Five Things to See in Manchester According to Mancunian Students
These are our five favorite spots in Manchester, from the hottest spots to eat and shop to hidden gems of Mancunian history and culture. While you’re studying abroad at University of Manchester, explore the city's social impact on Britain and discover one of the most culturally generous, inclusive, and exciting cities in the UK.
1. The Northern Quarter is an eclectic, bustling neighborhood with bohemian vibe, independent shops, and creative industries. NQ, a hub both for the Industrial Revolution and Manchester’s iconic music scene, has a unique blend of creativity, culture, and community, all just a few minutes from the central shopping venues. It has colorful murals and graffitied independent thrift stores, record shops, art galleries, and tattoo studios, as well as some great bars, restaurants, and cafés.

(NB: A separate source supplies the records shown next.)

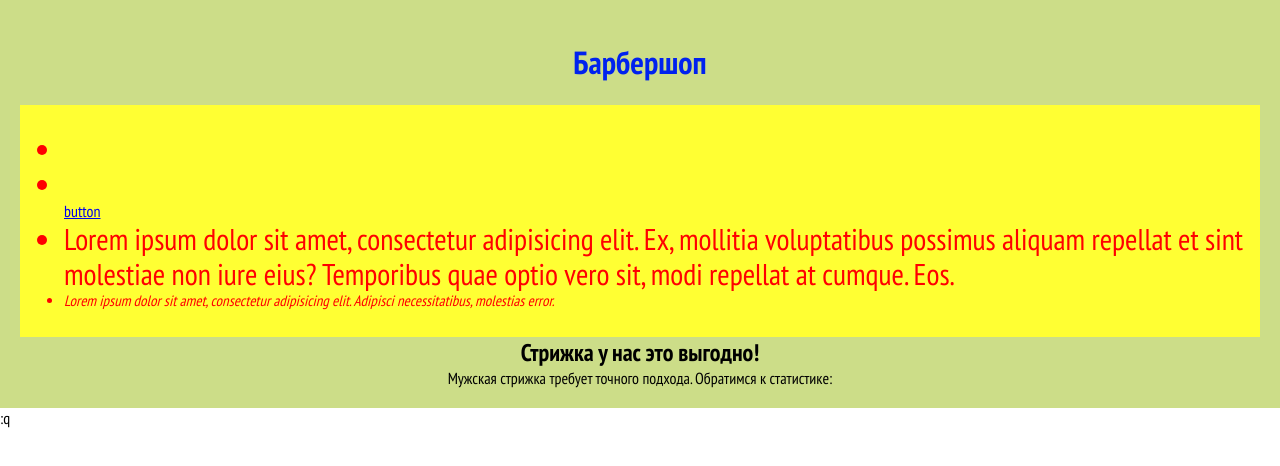
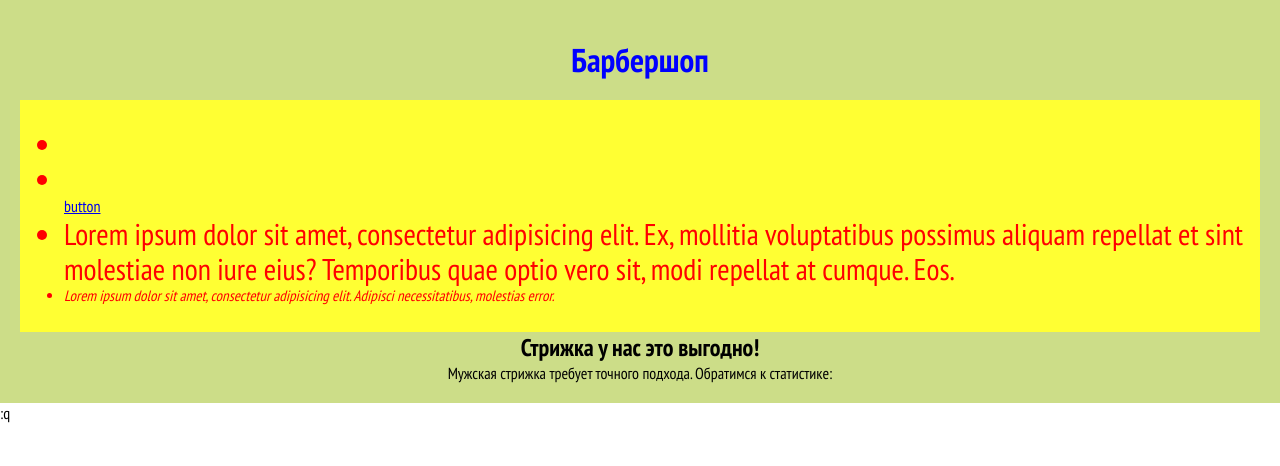
Before and after one commit to InsaneMax/barbershop-responsive, a website: page index.html in a window 1280 px wide. Drawn offline with nearby package versions, Linux system fonts and the light colour scheme; files that its build step writes are made by us from their sources.

Commit message:
создал новую ветку для теста

```diff
--- a/less/blocks/main-nav.less
+++ b/less/blocks/main-nav.less
@@ -21,4 +21,11 @@
 .page-header {
   padding: 20px;
   background-color: #cd8;
+  margin: 0 auto;
 }
+
+.page-header__title {
+  font-size: 33px;
+  line-height: 36px;
+  color: blue;
+}
```
Also changed, not shown: catalog.html (+4 -1 lines).
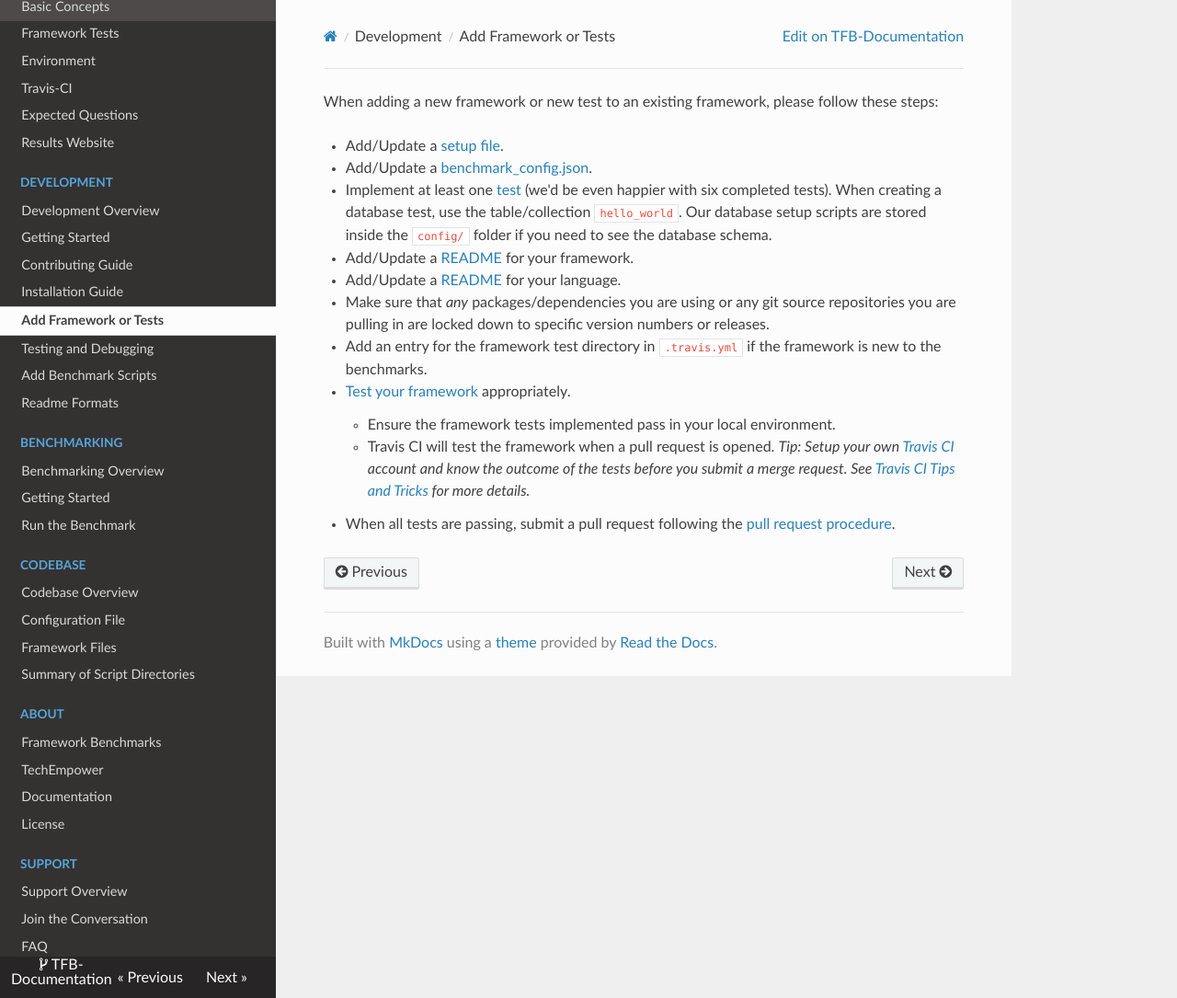
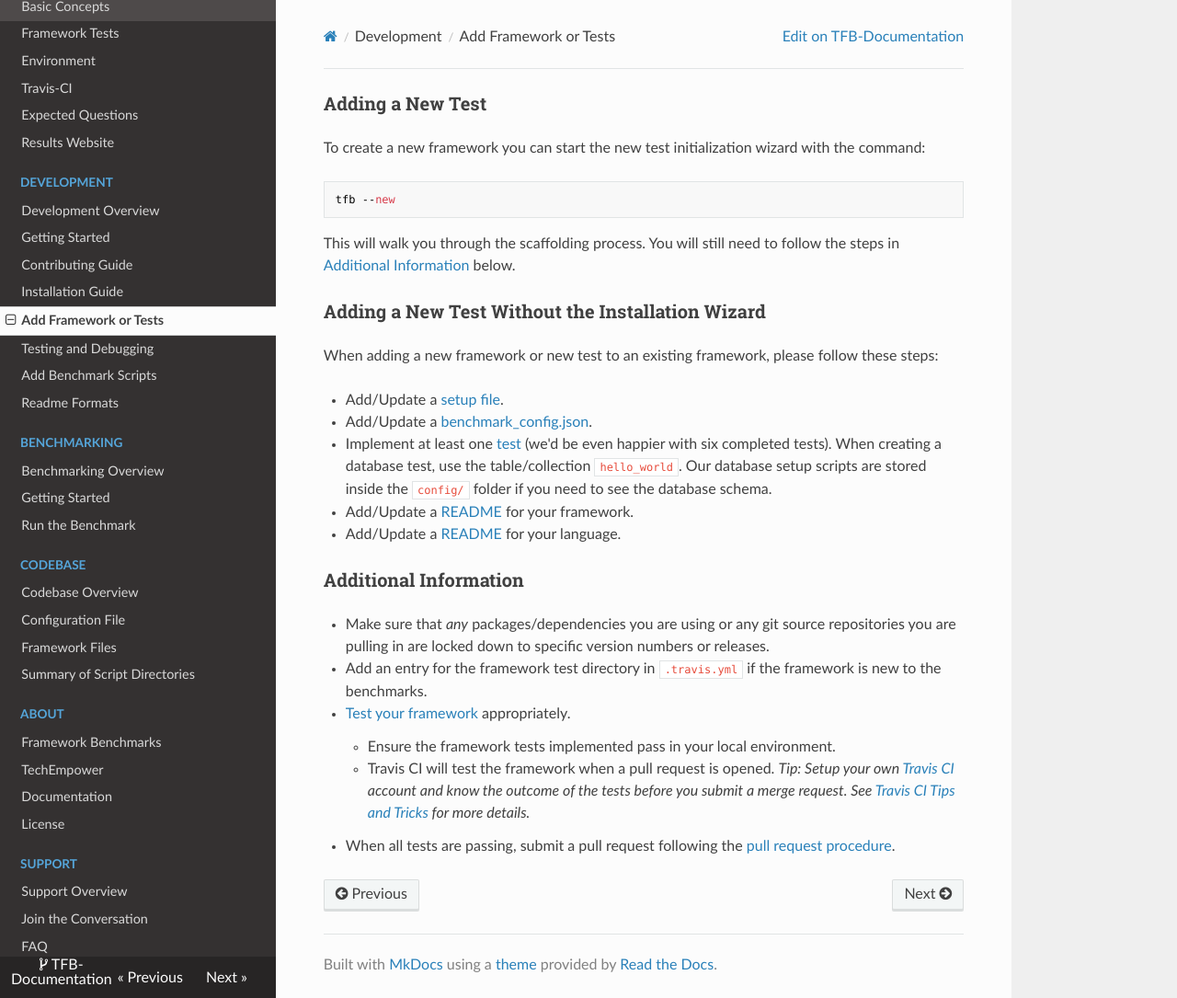
Before and after one commit to nbrady-techempower/TFB-Documentation, an MkDocs documentation site: the page built from docs/Development/Add-Frameworks-or-Tests.md, in a window 1280 px wide and 1085 px high. Shown: the whole window at 92% size. Built offline with MkDocs 1.6.1, drawn with Linux system fonts in a browser that asks for light colours; nearby versions of some CDN libraries; old or Windows-style settings are respelled for this version of MkDocs.

Commit message:
document installation wizard

````diff
--- a/docs/Development/Add-Frameworks-or-Tests.md
+++ b/docs/Development/Add-Frameworks-or-Tests.md
@@ -1,3 +1,15 @@
+### Adding a New Test
+
+To create a new framework you can start the new test initialization wizard with the command:
+
+```
+tfb --new
+```
+
+This will walk you through the scaffolding process. You will still need to follow the steps in [Additional Information](#additional-information) below.
+
+### Adding a New Test Without the Installation Wizard
+
 When adding a new framework or new test to an existing framework, please follow
 these steps:
 
@@ -11,6 +23,9 @@ inside the `config/` folder if you need to see the database schema.
 framework.
 * Add/Update a [README](Readme-Formats#framework-readmes) for your
 language.
+
+### Additional Information
+
 * Make sure that *any* packages/dependencies you are using or any git source repositories you are pulling in are locked down to specific version numbers or releases.
 * Add an entry for the framework test directory in `.travis.yml` if the framework is new to the benchmarks.
 * [Test your framework](Testing-and-Debugging) appropriately.
````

2. The Giant Vimto Bottle sculpture in sustainable oak by Kerry Morrison is a well-known landmark in Granby Row. Commissioned by popular soft drink Vimto in 1992, the Vimto bottle sculpture is18 feet tall and symbolizes the city's creative, innovative spirit. Manchester's popular fruit-flavored drink statue is a popular tourist attraction and a symbol of Manchester's industrial heritage.
3. The Alan Turing memorial remembers Alan Turing, a British mathematician and computer scientist who played a pivotal role in cracking German codes during World War II. Funded by the public to celebrate Turing's 89th birthday, the sculpture, by Glyn Hughes, depicts the Father of Modern Computing sitting on a bench holding an apple. It’s a precious piece of Manchester pride and history, tucked away in Sackville Gardens parallel to Manchester's bustling Canal Street.
4. Just outside Manchester's Bridgewater Hall in Barbirolli Square is one of Manchester’s unsung treasures, the Ishinki Touchstone. Ishinki translates as a form returning to its heart. A beautiful, pebble-shaped public sculpture, it’s also known as The Bean, and it honors the Hallé Orchestra's famous conductor. It’s right next to the Society food hall, where vendors serve delicious street food, craft beer, and cocktails.
5. The Locks at Castlefield is a scenic canal spot for walkers and cyclists, taking you through the city center. By the Rochdale Canal, Castlefield has been a designated conservation area since 1980. Protected from development, it keeps its historical and architectural value, so you can explore its museums, galleries, and cafés and get a sense of the city’s industrial legacy after your lectures.